═══ Material provided ═══
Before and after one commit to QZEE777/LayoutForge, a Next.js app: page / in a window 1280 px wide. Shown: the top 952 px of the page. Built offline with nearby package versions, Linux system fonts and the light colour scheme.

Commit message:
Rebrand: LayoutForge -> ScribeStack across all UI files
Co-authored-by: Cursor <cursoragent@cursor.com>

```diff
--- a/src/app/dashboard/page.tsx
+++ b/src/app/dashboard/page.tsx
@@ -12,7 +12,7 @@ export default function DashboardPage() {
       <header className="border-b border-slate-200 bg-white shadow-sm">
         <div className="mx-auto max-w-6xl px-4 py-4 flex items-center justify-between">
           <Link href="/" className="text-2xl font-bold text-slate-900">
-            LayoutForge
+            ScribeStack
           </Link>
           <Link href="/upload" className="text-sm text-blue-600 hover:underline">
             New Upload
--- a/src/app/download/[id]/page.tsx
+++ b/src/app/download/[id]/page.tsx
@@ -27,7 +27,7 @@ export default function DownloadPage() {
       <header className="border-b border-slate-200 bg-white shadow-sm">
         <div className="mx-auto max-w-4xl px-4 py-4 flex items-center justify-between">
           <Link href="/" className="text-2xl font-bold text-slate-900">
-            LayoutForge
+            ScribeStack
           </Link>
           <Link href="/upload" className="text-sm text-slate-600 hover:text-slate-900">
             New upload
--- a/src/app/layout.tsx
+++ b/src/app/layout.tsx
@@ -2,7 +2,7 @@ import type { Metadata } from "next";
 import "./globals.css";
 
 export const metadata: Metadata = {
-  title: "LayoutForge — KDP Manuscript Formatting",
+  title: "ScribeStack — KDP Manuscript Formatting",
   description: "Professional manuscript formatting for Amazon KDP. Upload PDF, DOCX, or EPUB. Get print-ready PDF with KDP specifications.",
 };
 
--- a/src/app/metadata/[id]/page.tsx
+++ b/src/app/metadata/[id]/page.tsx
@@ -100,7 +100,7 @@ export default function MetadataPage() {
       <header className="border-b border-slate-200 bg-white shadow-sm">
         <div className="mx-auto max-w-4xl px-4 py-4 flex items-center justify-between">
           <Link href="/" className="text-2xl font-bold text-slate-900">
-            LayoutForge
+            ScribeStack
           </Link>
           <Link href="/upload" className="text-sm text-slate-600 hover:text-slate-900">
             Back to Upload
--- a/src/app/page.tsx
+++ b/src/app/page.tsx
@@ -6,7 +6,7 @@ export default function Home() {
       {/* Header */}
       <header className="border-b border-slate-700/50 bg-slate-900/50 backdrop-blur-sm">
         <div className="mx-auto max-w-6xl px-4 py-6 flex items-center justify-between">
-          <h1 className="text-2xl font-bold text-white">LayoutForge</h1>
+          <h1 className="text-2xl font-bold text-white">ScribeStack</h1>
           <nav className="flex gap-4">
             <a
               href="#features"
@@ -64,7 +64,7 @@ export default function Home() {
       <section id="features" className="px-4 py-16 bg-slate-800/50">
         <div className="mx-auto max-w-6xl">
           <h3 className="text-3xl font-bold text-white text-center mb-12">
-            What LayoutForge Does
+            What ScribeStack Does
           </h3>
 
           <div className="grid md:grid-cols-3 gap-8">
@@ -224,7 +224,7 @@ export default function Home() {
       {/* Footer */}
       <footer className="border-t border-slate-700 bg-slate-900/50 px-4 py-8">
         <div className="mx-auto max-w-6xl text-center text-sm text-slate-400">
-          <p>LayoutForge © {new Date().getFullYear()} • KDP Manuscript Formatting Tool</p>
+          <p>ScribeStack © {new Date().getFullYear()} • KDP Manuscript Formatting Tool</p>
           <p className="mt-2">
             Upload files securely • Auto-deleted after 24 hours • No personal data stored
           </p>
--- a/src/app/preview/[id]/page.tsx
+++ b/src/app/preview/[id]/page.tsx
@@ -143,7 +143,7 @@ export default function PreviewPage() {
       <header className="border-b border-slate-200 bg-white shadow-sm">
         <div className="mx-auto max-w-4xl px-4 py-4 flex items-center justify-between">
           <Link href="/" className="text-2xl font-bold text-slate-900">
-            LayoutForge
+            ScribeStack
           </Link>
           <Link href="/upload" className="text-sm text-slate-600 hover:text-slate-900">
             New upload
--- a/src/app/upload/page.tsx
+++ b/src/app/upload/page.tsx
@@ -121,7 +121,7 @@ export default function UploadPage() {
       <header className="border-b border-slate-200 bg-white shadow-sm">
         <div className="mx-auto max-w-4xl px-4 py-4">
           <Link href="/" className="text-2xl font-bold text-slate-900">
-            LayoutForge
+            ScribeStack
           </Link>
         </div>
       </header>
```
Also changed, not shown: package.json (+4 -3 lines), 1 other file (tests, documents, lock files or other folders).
═══
Using the records above, report each line with the string "center".

Exercise output —
         <div className="mx-auto max-w-6xl px-4 py-4 flex items-center justify-between">
         <div className="mx-auto max-w-4xl px-4 py-4 flex items-center justify-between">
         <div className="mx-auto max-w-4xl px-4 py-4 flex items-center justify-between">
         <div className="mx-auto max-w-6xl px-4 py-6 flex items-center justify-between">
           <h3 className="text-3xl font-bold text-white text-center mb-12">
         <div className="mx-auto max-w-6xl text-center text-sm text-slate-400">
         <div className="mx-auto max-w-4xl px-4 py-4 flex items-center justify-between">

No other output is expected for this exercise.